HOWARD BAKER has had pretty awful luck in his runs for, or at least toward, his party's nomination for national office. The Senate minority leader took a mean and unwarranted roughing up over the vice presidential nomination in 1976, and this year his campaign for the presidency went, industriously, nowhere. It isn't necessary to have been a supporter of Sen. Baker for president this time or vice president last, to observe that he did manage from time to time to bring an unaccustomed element of normality to the proceedings. He even seemed very often, on the stage, like a person. We are not suggesting that this is what did him in -- only that it is an attrtibute in rather short supply among the surviving contenders and that Mr. Baker, departing, leaves with his dignity and reputation intact, whatever bruises he may have sustained to his pride.

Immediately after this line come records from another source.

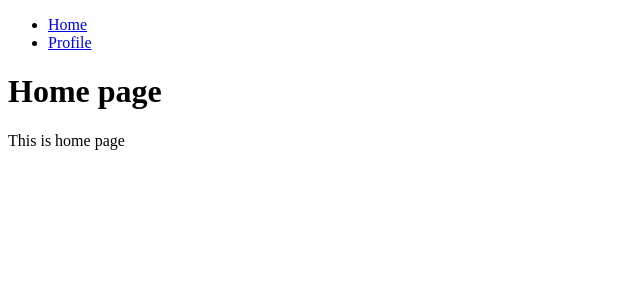
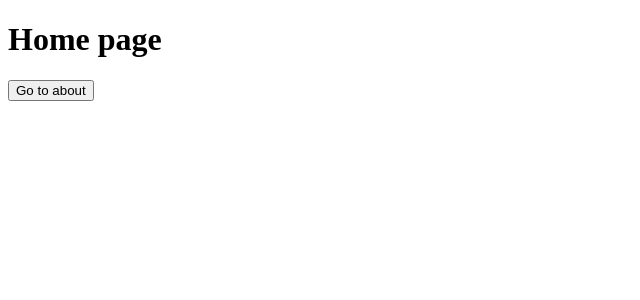
Before and after one commit to CHANDAN-su/reactApplication, a React (Vite) app: page / in a window 1280 px wide. Shown: the top 300 px of the page, without its empty margins (0-640 px from the left). Built offline with nearby package versions, Linux system fonts and the light colour scheme.

Commit message:
Basic Usage of useNavigate
The useNavigate hook returns a navigate function that you can use to navigate to a different route.

```diff
--- /dev/null
+++ b/Component/RecatRouterDom/Hooks/UseNavigate.jsx
@@ -0,0 +1,50 @@
+import React from 'react'
+import { Routes, Route, useNavigate } from "react-router-dom";
+
+const Home = () => {
+
+    const negative = useNavigate();
+
+    const getAbut = () => {
+        negative("/about");
+    }
+
+    return (
+        <>
+            <div>
+                <h1>Home page</h1>
+                <button onClick={getAbut}>Go to about</button>
+            </div>
+        </>
+    )
+}
+
+const About = () => {
+    const negative = useNavigate();
+
+    const getHome = () => {
+        negative("/")
+    }
+
+    return (
+        <>
+         <div>
+            <h1>About Page</h1>
+            <button onClick={getHome}>Got to Home</button>
+         </div>
+        </>
+    )
+}
+
+function UseNavigate() {
+  return (
+    <>
+        <Routes>
+            <Route path='/' element={<Home/>} />
+            <Route path='/about' element={<About/>} />
+        </Routes>
+    </>
+  )
+}
+
+export default UseNavigate
--- a/src/App.jsx
+++ b/src/App.jsx
@@ -22,6 +22,7 @@ import DynamicRouteWithQueryParameter from "../Component/RecatRouterDom/DynamicR
 import LazyLoading from "../Component/RecatRouterDom/LazyLoading/LazyLoading";
 import Outlet from "../Component/RecatRouterDom/Outlet/Outlet";
 import LinkAttribute from "../Component/RecatRouterDom/LinkAttribute";
+import UseNavigate from "../Component/RecatRouterDom/Hooks/UseNavigate";
 import reactLogo from './assets/react.svg'
 import viteLogo from '/vite.svg'
 import './App.css'
@@ -108,7 +109,8 @@ function App() {
 
       <BrowserRouter>
         {/* <Outlet/> */}
-        <LinkAttribute />
+        {/* <LinkAttribute /> */}
+        <UseNavigate />
       </BrowserRouter>
 
     </>
```
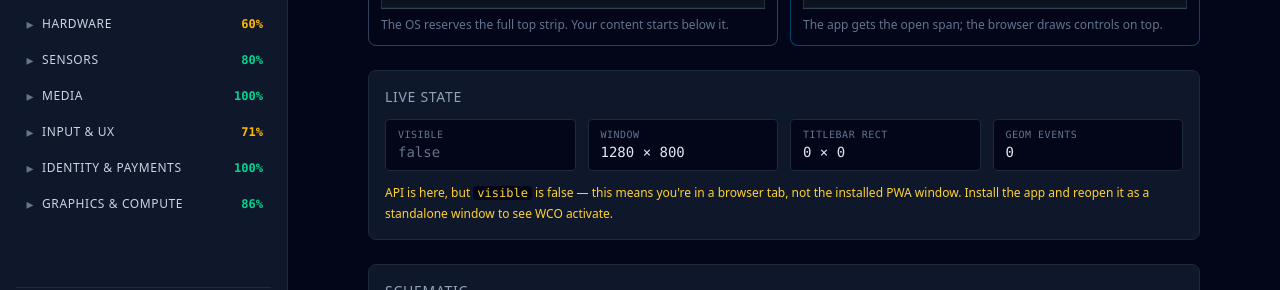
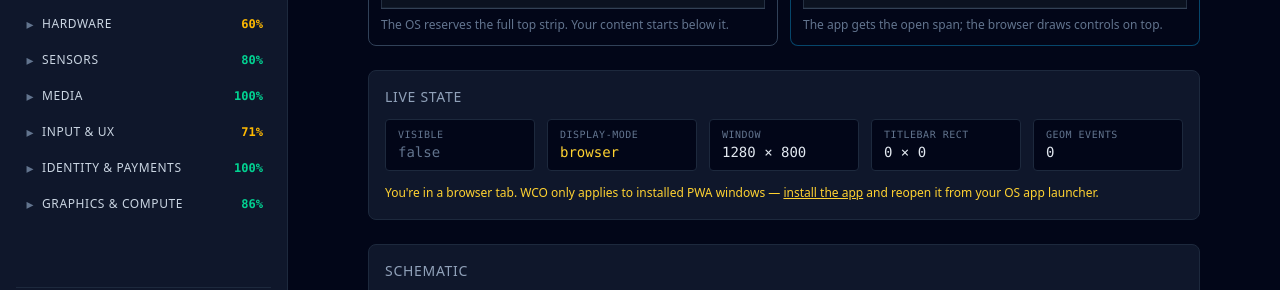
Before and after one commit to mdennis281/pwa-demo, a React (Vite) app in the folder apps/web/: page /wco in a window 1280 px wide. Shown: the part 452-742 px from the top of the page. Built offline with nearby package versions, Linux system fonts and the light colour scheme; no server answers.

Commit message:
feat: enhance WCO functionality with display mode detection and diagnostic messages

```diff
--- a/apps/web/src/routes/Push.tsx
+++ b/apps/web/src/routes/Push.tsx
@@ -102,30 +102,6 @@ export default function Push() {
     }
   }
 
-  /** Show a notification directly from the page via the SW, bypassing the
-   *  entire push pipeline (FCM/Mozilla/Apple, server, sub validity, VAPID).
-   *  If THIS doesn't surface an OS popup, the issue is 100% OS-side
-   *  (Focus Assist, per-app notification toggle, quiet-messaging on the
-   *  site) — no amount of server or service-worker code can fix it. */
-  async function handleLocalNotification() {
-    setBusy(true);
-    try {
-      const reg = await navigator.serviceWorker.ready;
-      await reg.showNotification('Local test', {
-        body: 'If you see this, the OS notification path is working. Web Push goes through the same path.',
-        icon: '/pwa-192x192.png',
-        badge: '/pwa-64x64.png',
-        tag: `local-${Date.now()}`,
-        requireInteraction: true,
-      } as NotificationOptions);
-      append('★ local showNotification returned — check OS popup AND Notification Center (Win+N)');
-    } catch (e) {
-      append(`local notification failed: ${(e as Error).message}`);
-    } finally {
-      setBusy(false);
-    }
-  }
-
   async function handleScheduleDelayed() {
     setBusy(true);
     try {
@@ -188,13 +164,6 @@ export default function Push() {
         </Btn>
         <Btn onClick={handleUnsubscribe} disabled={busy || !sub} variant="ghost">
           Unsubscribe
-        </Btn>
-        <Btn
-          onClick={handleLocalNotification}
-          disabled={busy || permission !== 'granted'}
-          variant="ghost"
-        >
-          Local-only test (bypass push)
         </Btn>
       </div>
 
--- a/apps/web/src/routes/WCO.tsx
+++ b/apps/web/src/routes/WCO.tsx
@@ -29,7 +29,27 @@ type State = {
   winW: number;
   winH: number;
   geomEvents: number;
+  displayMode: DisplayMode;
 };
+
+// Order matters: more-specific modes first, so currentDisplayMode() returns
+// the most informative match. 'browser' is the fallback when nothing else hit.
+const DISPLAY_MODES = [
+  'window-controls-overlay',
+  'fullscreen',
+  'standalone',
+  'minimal-ui',
+  'browser',
+] as const;
+type DisplayMode = typeof DISPLAY_MODES[number];
+
+function currentDisplayMode(): DisplayMode {
+  if (typeof window === 'undefined' || !window.matchMedia) return 'browser';
+  for (const m of DISPLAY_MODES) {
+    if (window.matchMedia(`(display-mode: ${m})`).matches) return m;
+  }
+  return 'browser';
+}
 
 export default function WCOPage() {
   const wco = useMemo(getWCO, []);
@@ -40,27 +60,36 @@ export default function WCOPage() {
     winW: typeof window !== 'undefined' ? window.innerWidth : 0,
     winH: typeof window !== 'undefined' ? window.innerHeight : 0,
     geomEvents: 0,
+    displayMode: currentDisplayMode(),
   }));
 
   useEffect(() => {
-    if (!wco) return;
     function update(fromGeom: boolean) {
       setS((prev) => ({
         ...prev,
-        visible: wco!.visible,
-        rect: wco!.getTitlebarAreaRect?.() ?? null,
+        visible: wco?.visible ?? false,
+        rect: wco?.getTitlebarAreaRect?.() ?? null,
         winW: window.innerWidth,
         winH: window.innerHeight,
         geomEvents: fromGeom ? prev.geomEvents + 1 : prev.geomEvents,
+        displayMode: currentDisplayMode(),
       }));
     }
     const onGeom = () => update(true);
     const onResize = () => update(false);
-    wco.addEventListener('geometrychange', onGeom);
+    wco?.addEventListener('geometrychange', onGeom);
     window.addEventListener('resize', onResize);
+    // Listen for display-mode flips too (e.g. OS-level fullscreen toggle).
+    const modeListeners = DISPLAY_MODES.map((m) => {
+      const mq = window.matchMedia(`(display-mode: ${m})`);
+      const h = () => update(false);
+      mq.addEventListener('change', h);
+      return { mq, h };
+    });
     return () => {
-      wco.removeEventListener('geometrychange', onGeom);
+      wco?.removeEventListener('geometrychange', onGeom);
       window.removeEventListener('resize', onResize);
+      modeListeners.forEach(({ mq, h }) => mq.removeEventListener('change', h));
     };
   }, [wco]);
 
@@ -126,20 +155,19 @@ export default function WCOPage() {
             exposed here. WCO is desktop-only and requires Chrome/Edge 105+.
           </p>
         ) : (
-          <div className="grid grid-cols-2 md:grid-cols-4 gap-3 text-sm font-mono">
+          <div className="grid grid-cols-2 md:grid-cols-5 gap-3 text-sm font-mono">
             <Stat label="visible" value={String(s.visible)} highlight={s.visible ? 'text-emerald-300' : 'text-slate-500'} />
+            <Stat
+              label="display-mode"
+              value={s.displayMode}
+              highlight={s.displayMode === 'window-controls-overlay' ? 'text-emerald-300' : 'text-amber-300'}
+            />
             <Stat label="window" value={`${s.winW} × ${s.winH}`} />
             <Stat label="titlebar rect" value={s.rect ? `${s.rect.width.toFixed(0)} × ${s.rect.height.toFixed(0)}` : '—'} />
             <Stat label="geom events" value={String(s.geomEvents)} />
           </div>
         )}
-        {supported && !s.visible && (
-          <p className="text-amber-300 text-xs leading-relaxed">
-            API is here, but <code className="bg-slate-950 px-1 rounded">visible</code> is false — this means
-            you're in a browser tab, not the installed PWA window. Install the app and reopen it as a standalone
-            window to see WCO activate.
-          </p>
-        )}
+        {supported && !s.visible && <Diagnostic mode={s.displayMode} />}
       </section>
 
       {/* schematic of the current window with the titlebar rect highlighted */}
@@ -233,6 +261,53 @@ navigator.windowControlsOverlay.addEventListener('geometrychange', () => {
 }
 
 // ─── building blocks ──────────────────────────────────────────────────────
+
+/** Picks the right "why isn't WCO active" explanation. The previous version
+ *  always said "install the app" — wrong when the user already IS inside an
+ *  installed standalone window. */
+function Diagnostic({ mode }: { mode: DisplayMode }) {
+  if (mode === 'browser') {
+    return (
+      <p className="text-amber-300 text-xs leading-relaxed">
+        You're in a browser tab. WCO only applies to installed PWA windows —{' '}
+        <Link to="/manifest" className="underline">install the app</Link> and reopen it from your OS app
+        launcher.
+      </p>
+    );
+  }
+  if (mode === 'standalone' || mode === 'minimal-ui') {
+    return (
+      <div className="text-amber-300 text-xs leading-relaxed space-y-2">
+        <p>
+          You're running as an <em>installed</em> PWA (<code className="bg-slate-950 px-1 rounded">{mode}</code>),
+          but Chrome picked plain standalone mode instead of WCO from this app's{' '}
+          <code className="bg-slate-950 px-1 rounded">display_override</code> list. The display preference is
+          baked in at install time — almost always this means the PWA was installed before WCO was added to
+          the manifest.
+        </p>
+        <p>
+          <strong>Fix:</strong> uninstall the PWA (<code className="bg-slate-950 px-1 rounded">⋮ menu → Uninstall</code>),
+          then reinstall from a browser tab. The fresh install will read the current manifest and pick WCO.
+        </p>
+      </div>
+    );
+  }
+  if (mode === 'fullscreen') {
+    return (
+      <p className="text-amber-300 text-xs leading-relaxed">
+        Fullscreen mode hides the titlebar entirely, so WCO has nothing to overlay. Exit fullscreen to see it.
+      </p>
+    );
+  }
+  // display-mode is window-controls-overlay but visible is false — should be
+  // rare; treat it as a transient state.
+  return (
+    <p className="text-amber-300 text-xs leading-relaxed">
+      display-mode reports <code className="bg-slate-950 px-1 rounded">window-controls-overlay</code> but the
+      overlay isn't visible — this usually means the window is too narrow for the OS to draw controls. Resize wider.
+    </p>
+  );
+}
 
 function StatusPill({ supported, active }: { supported: boolean; active: boolean }) {
   if (!supported) {
```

By one long-shot theory, he could actually come out of it better off than most of those still in contention for the Republican presidential nomination. Only one of them will get it, and that one may not win. Sen. Baker, on the other hand, stands a chance -- at least in theory and conceivably in practice if Democrats sink to disaster -- of becoming Senate majority leader. Of the 34 Senate seats to be filled in 1980, Democrats now hold 24, and the Republicans are now talking about the possibility of taking control of the Senate for the first time since 1953.

The giddy thoughts require contemplation. With Jesse Helms as chairman of the Agriculture Committee, Jake Garn in charge of Urban Affairs, John Tower in charge of Armed Services and Strom Thurmond in charge of Judiciary, it would be, you will have to admit, well, different. This is the Senate over which Mr. Baker would preside as majority leader. We aren't betting on it, just alerting you to the distant possibility that getting out of the presidential race could turn out to have been, for Howard Baker, the opposite of early retirement.